Work order: Copy all the records word for word, apart from any pictures.
○ ○ ○ ○ ○
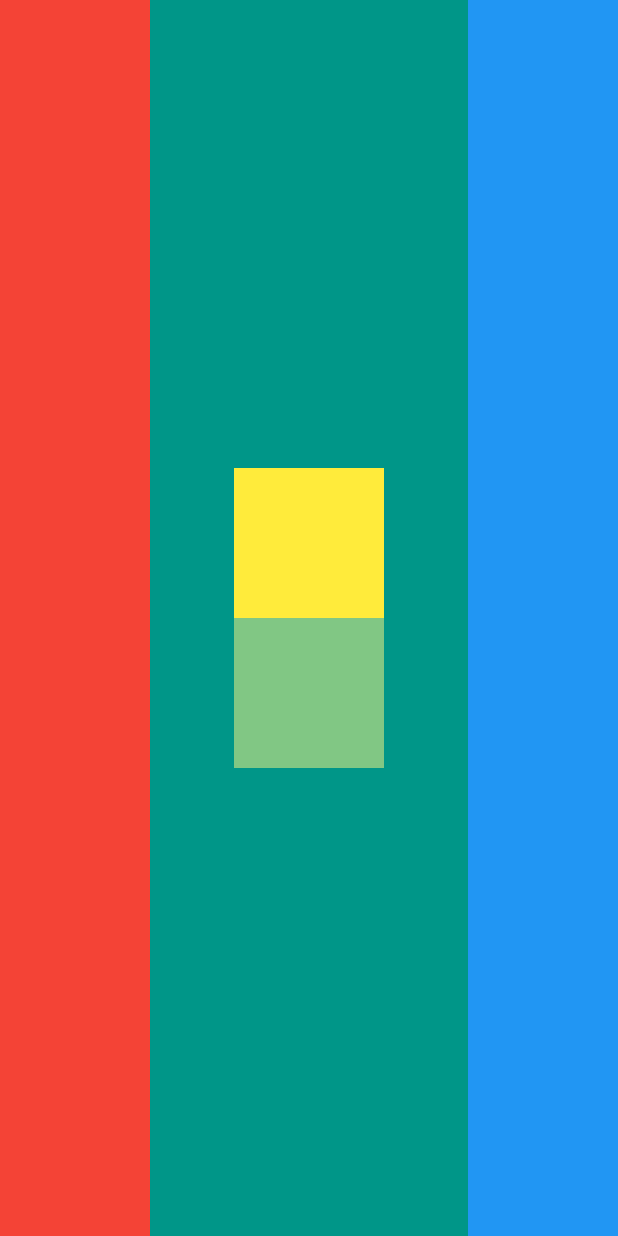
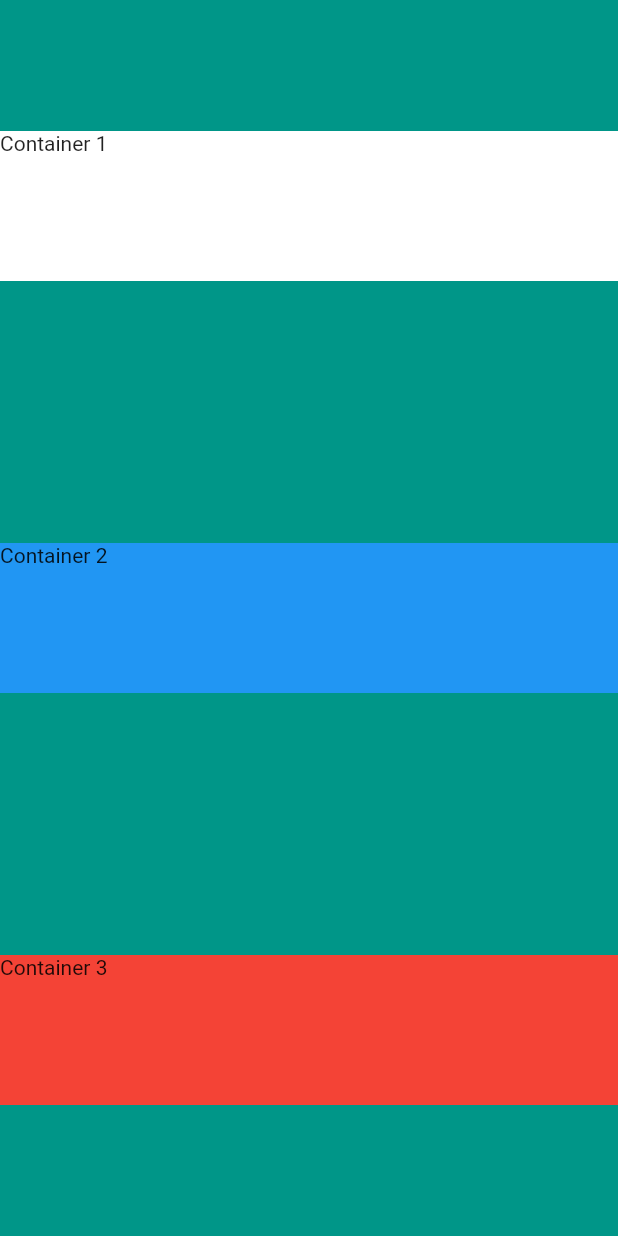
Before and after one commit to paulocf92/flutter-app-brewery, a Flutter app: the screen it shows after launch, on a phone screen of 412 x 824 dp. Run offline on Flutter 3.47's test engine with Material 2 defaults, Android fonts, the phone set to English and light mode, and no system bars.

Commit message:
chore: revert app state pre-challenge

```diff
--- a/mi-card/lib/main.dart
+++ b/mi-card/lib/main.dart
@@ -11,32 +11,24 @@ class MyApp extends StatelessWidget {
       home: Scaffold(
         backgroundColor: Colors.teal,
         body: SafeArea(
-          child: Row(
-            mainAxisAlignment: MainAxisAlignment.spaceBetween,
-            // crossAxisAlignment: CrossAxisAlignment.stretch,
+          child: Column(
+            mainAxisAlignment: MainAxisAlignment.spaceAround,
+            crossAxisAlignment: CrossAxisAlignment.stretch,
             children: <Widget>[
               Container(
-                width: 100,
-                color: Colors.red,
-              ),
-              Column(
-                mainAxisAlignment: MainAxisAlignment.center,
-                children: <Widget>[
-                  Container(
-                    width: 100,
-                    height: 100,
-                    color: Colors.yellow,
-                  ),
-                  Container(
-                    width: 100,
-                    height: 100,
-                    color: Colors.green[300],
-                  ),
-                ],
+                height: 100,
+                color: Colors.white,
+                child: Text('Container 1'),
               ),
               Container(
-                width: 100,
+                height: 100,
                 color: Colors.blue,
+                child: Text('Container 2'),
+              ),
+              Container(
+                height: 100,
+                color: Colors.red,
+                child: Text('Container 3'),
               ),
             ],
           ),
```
○ ○ ○ ○ ○
Task answer:
Before and after one commit to paulocf92/flutter-app-brewery, a Flutter app: the screen it shows after launch, on a phone screen of 412 x 824 dp. Run offline on Flutter 3.47's test engine with Material 2 defaults, Android fonts, the phone set to English and light mode, and no system bars.

Commit message:
chore: revert app state pre-challenge

```diff
--- a/mi-card/lib/main.dart
+++ b/mi-card/lib/main.dart
@@ -11,32 +11,24 @@ class MyApp extends StatelessWidget {
       home: Scaffold(
         backgroundColor: Colors.teal,
         body: SafeArea(
-          child: Row(
-            mainAxisAlignment: MainAxisAlignment.spaceBetween,
-            // crossAxisAlignment: CrossAxisAlignment.stretch,
+          child: Column(
+            mainAxisAlignment: MainAxisAlignment.spaceAround,
+            crossAxisAlignment: CrossAxisAlignment.stretch,
             children: <Widget>[
               Container(
-                width: 100,
-                color: Colors.red,
-              ),
-              Column(
-                mainAxisAlignment: MainAxisAlignment.center,
-                children: <Widget>[
-                  Container(
-                    width: 100,
-                    height: 100,
-                    color: Colors.yellow,
-                  ),
-                  Container(
-                    width: 100,
-                    height: 100,
-                    color: Colors.green[300],
-                  ),
-                ],
+                height: 100,
+                color: Colors.white,
+                child: Text('Container 1'),
               ),
               Container(
-                width: 100,
+                height: 100,
                 color: Colors.blue,
+                child: Text('Container 2'),
+              ),
+              Container(
+                height: 100,
+                color: Colors.red,
+                child: Text('Container 3'),
               ),
             ],
           ),
```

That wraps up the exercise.